Studies conducted by the International Monetary Fund (IMF) frequently emphasize the benefits of equality, such as improved productivity and financial stability. In honor of International Women's Day, we have gathered a collection of the most current blogs, podcasts, and papers that we have found to be linked to gender issues.

Why are there so many jobs available yet so few people willing to fill them?

Because of the added strain that is placed on mothers of young children as a result of prolonged school closures and a scarcity of childcare options, a significant number of these women have left the labor field, a phenomenon that has been dubbed the "she-cession." An excess employment contraction for mothers of children under the age of 5 accounted for approximately 16% of the total employment gap in the United States relative to pre-pandemic levels, as stated in a recent report compiled by the research team of the International Monetary Fund (IMF).
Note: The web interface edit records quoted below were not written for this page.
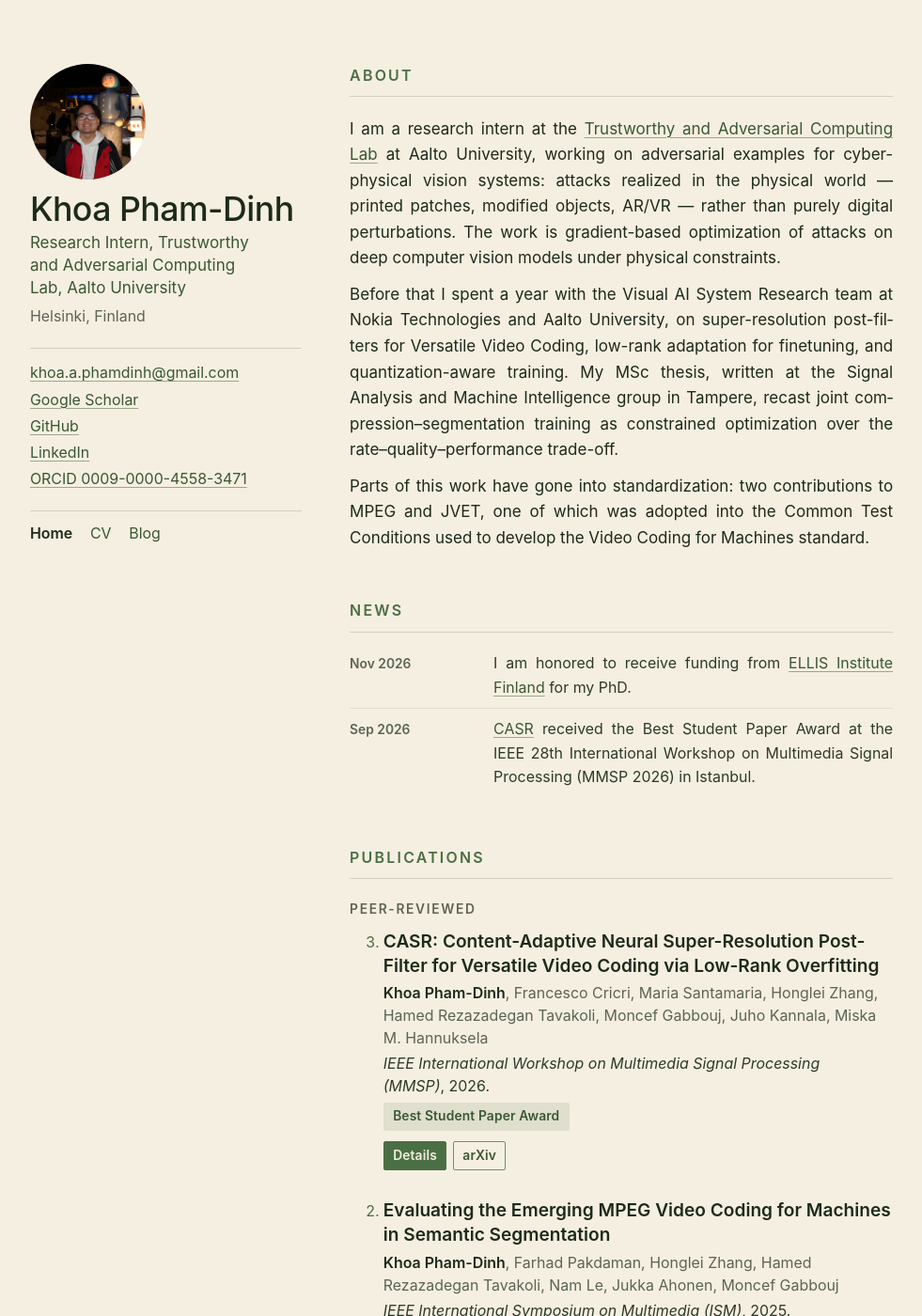
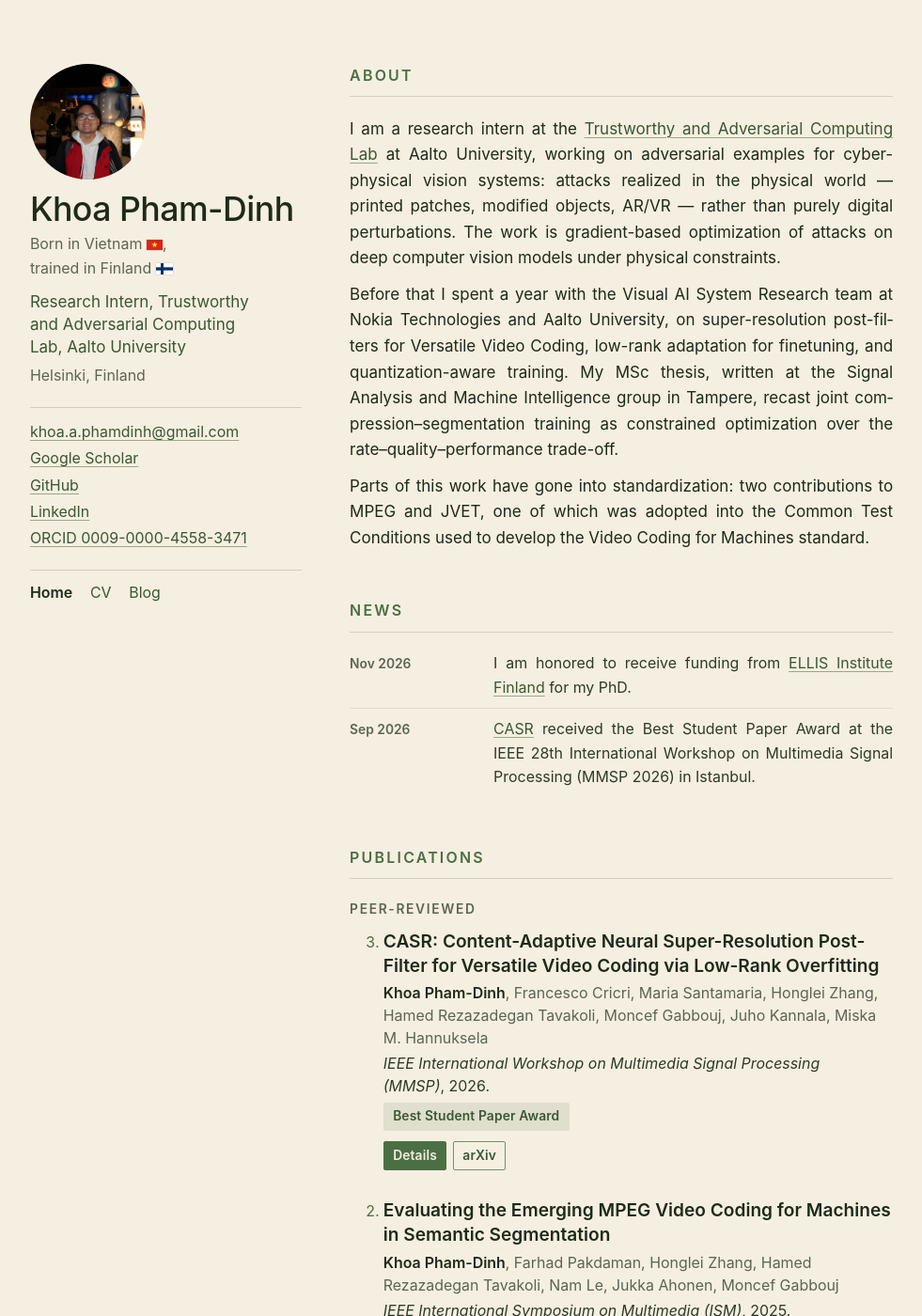
Before and after one commit to gogoliri/gogoliri.github.io, a Jekyll site: the page built from index.html, in a window 1280 px wide and 1400 px high. Shown: the whole window at 94% size, without its empty margins (149-1130 px from the left). Built offline with Jekyll 4.4.1, drawn with Linux system fonts in a browser that asks for light colours.

Commit message:
Rail: "Born in Vietnam, trained in Finland" with flags, under the name
Flags are small SVGs rather than emoji, since Windows renders flag emoji
as bare letters. Each clause stays on one line so a narrow rail breaks
after the comma.

Co-Authored-By: Claude Opus 5.5 <noreply@anthropic.com>

```diff
--- a/_data/profile.yml
+++ b/_data/profile.yml
@@ -2,6 +2,9 @@
 name: Khoa Pham-Dinh
 role: Research Intern, Trustworthy and Adversarial Computing Lab, Aalto University
 place: Helsinki, Finland
+# Rail line under the name. Flags are images, not emoji: Windows shows flag emoji as bare letters.
+# Each clause stays on one line, so a narrow rail breaks after the comma.
+origin: '<span class="clause">Born in Vietnam <img class="flag" src="/assets/img/flag-vn.svg" alt="" width="30" height="20">,</span> <span class="clause">trained in Finland <img class="flag" src="/assets/img/flag-fi.svg" alt="" width="18" height="11"></span>'
 email: khoa.a.phamdinh@gmail.com
 description: "Khoa Pham-Dinh — research intern at the Trustworthy and Adversarial Computing Lab, Aalto University. Learned image and video coding for machines, neural post-filters for VVC, adversarial machine learning."
 og_description: "Research intern at the Trustworthy and Adversarial Computing Lab, Aalto University. Learned image and video coding for machines, neural post-filters for VVC, adversarial machine learning."
--- a/_includes/identity.html
+++ b/_includes/identity.html
@@ -3,6 +3,9 @@
     <img class="avatar" src="/avatar.jpg" alt="Portrait of {{ p.name }}"
          width="1194" height="1194" decoding="async">
     <h1>{{ p.name }}</h1>
+    {%- if p.origin %}
+    <p class="origin">{{ p.origin }}</p>
+    {%- endif %}
     <p class="role">{{ p.role }}</p>
     <p class="place">{{ p.place }}</p>
 
--- a/assets/css/site.css
+++ b/assets/css/site.css
@@ -77,6 +77,21 @@ main{ max-width:var(--measure); }
   margin:var(--sp-1) 0 0;
   font-size:var(--fs-2);
   color:var(--muted);
+}
+
+.origin{
+  margin:0 0 var(--sp-2);
+  font-size:var(--fs-2);
+  color:var(--muted);
+}
+.origin .clause{ white-space:nowrap; }
+.flag{
+  display:inline-block;
+  height:.72em;
+  width:auto;
+  vertical-align:-.04em;
+  /* hairline so the white of the Finnish flag holds its edge on cream */
+  box-shadow:0 0 0 .5px var(--rule);
 }
 
 .contact{
```
Also changed, not shown: tests/baseline/cv/index.html (+1 -0 lines), tests/baseline/index.html (+1 -0 lines), assets/img/flag-fi.svg (added), assets/img/flag-vn.svg (added).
The Tax Policy and Gender Equality: What Effect Does the Tax Policy Have on Gender Equality?

In order to investigate both implicit and explicit gender biases, as well as remedial taxation, recent study investigates the taxing of households, capital, and wealth, in addition to consumption taxes.

Taking initiatives in the legislative arena to remove legal obstacles to the economic empowerment of women: In many cases, laws can perpetuate gender stereotypes in a way that restricts the economic participation of women. In a recent working paper, the staff describes the many different kinds of legislative obstacles that stand in the way of women's economic empowerment. They also address how improvements such as parental leave may successfully promote gender equality and encourage women to work.
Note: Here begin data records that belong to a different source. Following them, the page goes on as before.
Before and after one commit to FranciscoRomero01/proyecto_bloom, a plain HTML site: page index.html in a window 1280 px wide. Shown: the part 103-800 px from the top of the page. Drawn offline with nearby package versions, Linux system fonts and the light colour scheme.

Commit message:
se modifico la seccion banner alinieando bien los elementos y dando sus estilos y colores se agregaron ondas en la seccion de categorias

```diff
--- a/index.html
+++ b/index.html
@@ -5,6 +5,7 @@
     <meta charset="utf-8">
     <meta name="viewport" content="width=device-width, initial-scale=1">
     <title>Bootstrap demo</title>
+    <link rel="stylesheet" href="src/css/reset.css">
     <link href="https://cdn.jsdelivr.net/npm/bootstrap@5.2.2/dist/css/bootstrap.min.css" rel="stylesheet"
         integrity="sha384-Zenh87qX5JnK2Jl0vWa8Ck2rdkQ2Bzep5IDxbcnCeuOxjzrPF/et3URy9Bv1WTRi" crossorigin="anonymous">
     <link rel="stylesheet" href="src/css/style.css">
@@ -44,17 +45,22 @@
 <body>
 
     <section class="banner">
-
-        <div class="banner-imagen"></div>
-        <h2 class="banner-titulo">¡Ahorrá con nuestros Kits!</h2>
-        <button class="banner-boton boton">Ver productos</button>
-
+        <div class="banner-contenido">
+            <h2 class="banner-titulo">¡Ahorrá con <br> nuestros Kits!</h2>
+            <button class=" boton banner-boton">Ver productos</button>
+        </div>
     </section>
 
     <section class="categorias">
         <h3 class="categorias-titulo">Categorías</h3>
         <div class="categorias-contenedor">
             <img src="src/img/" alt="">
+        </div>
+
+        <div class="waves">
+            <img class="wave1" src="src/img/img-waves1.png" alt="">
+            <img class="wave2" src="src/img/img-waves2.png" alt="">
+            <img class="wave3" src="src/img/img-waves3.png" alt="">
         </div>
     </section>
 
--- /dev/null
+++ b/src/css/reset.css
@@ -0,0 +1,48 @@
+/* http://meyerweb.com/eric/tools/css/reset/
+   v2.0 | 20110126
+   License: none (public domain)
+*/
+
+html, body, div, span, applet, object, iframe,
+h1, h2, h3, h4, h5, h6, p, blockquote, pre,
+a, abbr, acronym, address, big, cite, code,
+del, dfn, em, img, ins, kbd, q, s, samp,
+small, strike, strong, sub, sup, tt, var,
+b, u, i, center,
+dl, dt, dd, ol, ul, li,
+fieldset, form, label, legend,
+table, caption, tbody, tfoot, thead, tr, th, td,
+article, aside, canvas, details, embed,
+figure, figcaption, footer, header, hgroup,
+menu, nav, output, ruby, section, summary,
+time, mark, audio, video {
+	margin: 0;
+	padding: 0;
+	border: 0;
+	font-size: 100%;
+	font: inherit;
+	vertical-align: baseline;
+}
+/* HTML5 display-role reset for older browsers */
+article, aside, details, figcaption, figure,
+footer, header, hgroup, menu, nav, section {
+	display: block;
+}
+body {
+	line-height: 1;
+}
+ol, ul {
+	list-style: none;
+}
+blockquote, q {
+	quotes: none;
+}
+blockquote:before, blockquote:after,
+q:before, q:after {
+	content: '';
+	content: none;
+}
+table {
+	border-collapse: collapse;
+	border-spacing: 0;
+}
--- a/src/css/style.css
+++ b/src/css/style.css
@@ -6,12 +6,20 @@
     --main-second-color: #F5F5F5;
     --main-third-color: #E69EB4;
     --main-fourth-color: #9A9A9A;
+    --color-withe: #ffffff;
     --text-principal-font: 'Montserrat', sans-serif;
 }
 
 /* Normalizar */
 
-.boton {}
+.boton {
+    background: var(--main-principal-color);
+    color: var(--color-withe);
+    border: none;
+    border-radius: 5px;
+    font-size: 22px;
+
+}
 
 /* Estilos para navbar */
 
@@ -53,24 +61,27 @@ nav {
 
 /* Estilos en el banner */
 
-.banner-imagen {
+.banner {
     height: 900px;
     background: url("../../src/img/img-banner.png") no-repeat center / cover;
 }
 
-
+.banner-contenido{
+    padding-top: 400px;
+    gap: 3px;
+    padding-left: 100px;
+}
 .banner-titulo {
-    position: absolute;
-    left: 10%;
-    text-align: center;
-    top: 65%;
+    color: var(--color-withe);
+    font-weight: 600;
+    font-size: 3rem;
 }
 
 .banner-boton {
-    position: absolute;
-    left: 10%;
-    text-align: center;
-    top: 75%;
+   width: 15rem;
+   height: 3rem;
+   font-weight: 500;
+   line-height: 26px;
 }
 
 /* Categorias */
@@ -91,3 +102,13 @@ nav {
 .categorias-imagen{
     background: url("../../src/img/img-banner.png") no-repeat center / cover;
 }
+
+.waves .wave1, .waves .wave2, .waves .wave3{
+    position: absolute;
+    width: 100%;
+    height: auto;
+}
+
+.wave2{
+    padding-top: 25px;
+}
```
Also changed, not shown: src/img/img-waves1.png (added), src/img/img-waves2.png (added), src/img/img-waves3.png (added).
The spike in physical, sexual, and emotional abuse of women and girls during times of social upheaval and lockdowns has been referred to as a "shadow epidemic." This puts the growth of the economy at risk. According to a recent research conducted by the International Monetary Fund (IMF), the level of violence in Sub-Saharan Africa poses a threat to the region's overall economic expansion. Estimates derived from satellite data on nighttime illumination suggest that a one percent rise in the rate of violence against women can reduce economic activity by as much as eight percent.

Our conception of productivity is skewed, according to Jayati Ghosh, an economics professor at the University of Massachusetts Amherst. She explains that this is because the measures used to measure gross domestic product do not take into account the unpaid labor performed by women, particularly in the form of caregiving for children, the elderly, and other demographics.
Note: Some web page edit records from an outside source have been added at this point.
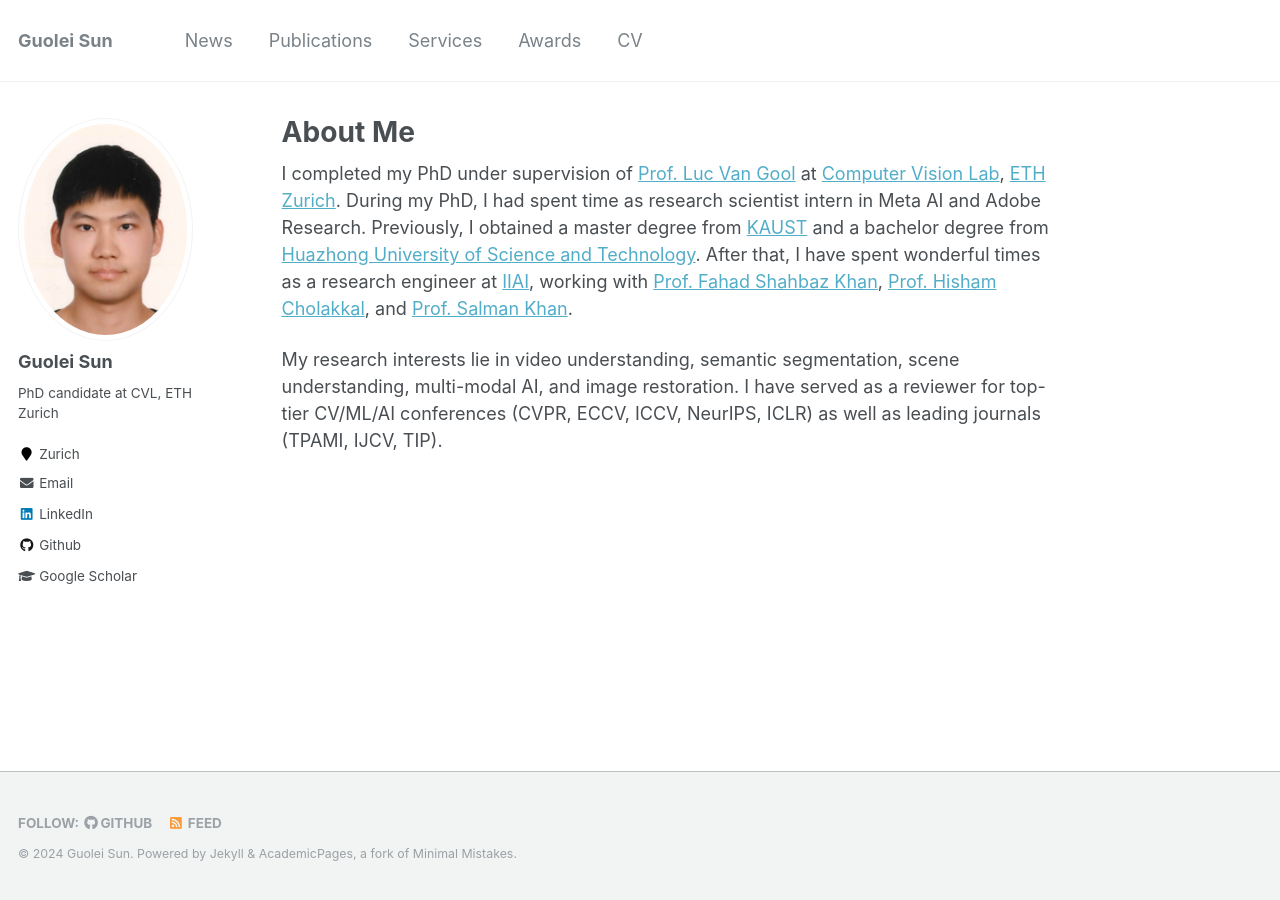
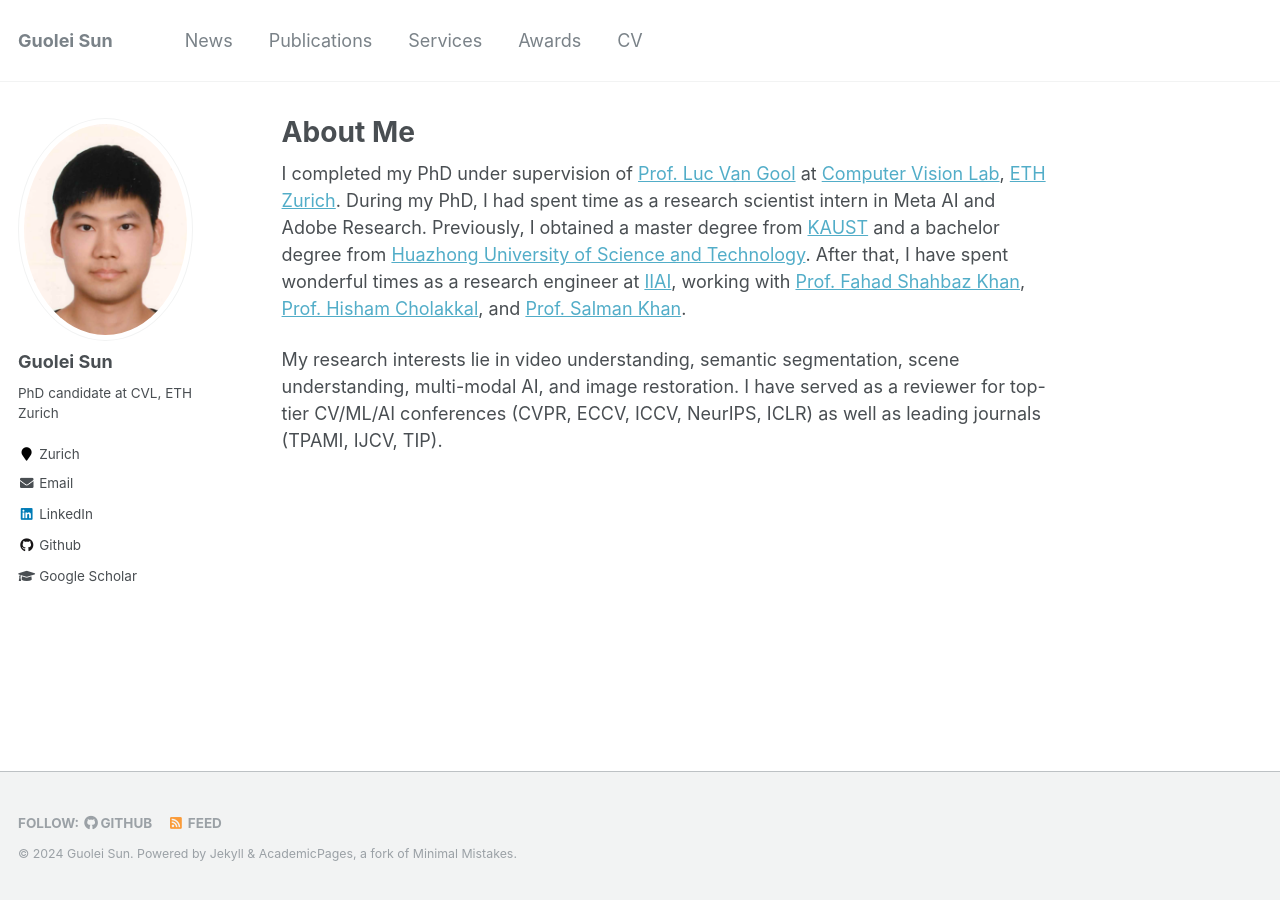
Before and after one commit to GuoleiSun/GuoleiSun.github.io, a Jekyll site: the page built from _pages/about.md, in a window 1280 px wide. Built offline with Jekyll 4.4.1, drawn with Linux system fonts in a browser that asks for light colours.

```diff
--- a/_pages/about.md
+++ b/_pages/about.md
@@ -8,6 +8,6 @@ redirect_from:
   - /about.html
 ---
 
-I completed my PhD under supervision of [Prof. Luc Van Gool](https://vision.ee.ethz.ch/people-details.OTAyMzM=.TGlzdC8zMjQ4LC0xOTcxNDY1MTc4.html) at [Computer Vision Lab](https://vision.ee.ethz.ch/), [ETH Zurich](https://ethz.ch/en.html). During my PhD, I had spent time as research scientist intern in Meta AI and Adobe Research. Previously, I obtained a master degree from [KAUST](https://www.kaust.edu.sa/en) and a bachelor degree from [Huazhong University of Science and Technology](https://www.hust.edu.cn). After that, I have spent wonderful times as a research engineer at [IIAI](http://www.inceptioniai.org), working with [Prof. Fahad Shahbaz Khan](https://sites.google.com/view/fahadkhans/home), [Prof. Hisham Cholakkal](href="https://mbzuai-cv-lab.netlify.app/author/dr.-hisham-cholakkal/), and [Prof. Salman Khan](https://salman-h-khan.github.io).
+I completed my PhD under supervision of [Prof. Luc Van Gool](https://vision.ee.ethz.ch/people-details.OTAyMzM=.TGlzdC8zMjQ4LC0xOTcxNDY1MTc4.html) at [Computer Vision Lab](https://vision.ee.ethz.ch/), [ETH Zurich](https://ethz.ch/en.html). During my PhD, I had spent time as a research scientist intern in Meta AI and Adobe Research. Previously, I obtained a master degree from [KAUST](https://www.kaust.edu.sa/en) and a bachelor degree from [Huazhong University of Science and Technology](https://www.hust.edu.cn). After that, I have spent wonderful times as a research engineer at [IIAI](http://www.inceptioniai.org), working with [Prof. Fahad Shahbaz Khan](https://sites.google.com/view/fahadkhans/home), [Prof. Hisham Cholakkal](href="https://mbzuai-cv-lab.netlify.app/author/dr.-hisham-cholakkal/), and [Prof. Salman Khan](https://salman-h-khan.github.io).
 
 My research interests lie in video understanding, semantic segmentation, scene understanding, multi-modal AI, and image restoration. I have served as a reviewer for top-tier CV/ML/AI conferences (CVPR, ECCV, ICCV, NeurIPS, ICLR) as well as leading journals (TPAMI, IJCV, TIP).
```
When climate adaptation strategies ignore gender imbalances, such as restricted access to school and job, new kinds of exclusion arise. One way to promote gender equality is via taking action to reduce greenhouse gas emissions. For F&D, the UK's international champion on adaptation and resilience for the COP26 chair, Anne-Marie Trevelyan, discusses why women and girls are more sensitive to the repercussions of climate change and pay a bigger price for it.

In this article, Lisa D. Cook examines the ways in which racism and sexism are harmful to everyone. She is a professor of economics and international relations at Michigan State University, and she was just recently named to the Board of Governors of the Federal Reserve System. In this podcast, she describes her study on how violence affects creative output and economic development. Cook created a reputation for herself in the area of economics, which was dominated by white males, as a black woman economist by doing ground-breaking research on the ways in which racism, sexism, and violence influence economies.

The Mom's Emergency, also Known as COVID-19:

According to the estimates provided by the International Monetary Fund, the pandemic is having a disproportionate impact on working mothers. According to data from the United States, the United Kingdom, and Spain, women who have young children have been more affected by the loss of employment opportunities than other women and men.

Stilario collects & utilizes cookies from third-parties & affiliate networks to improve user experience. If you buy a product or service after clicking on one of our links, we may get a commission.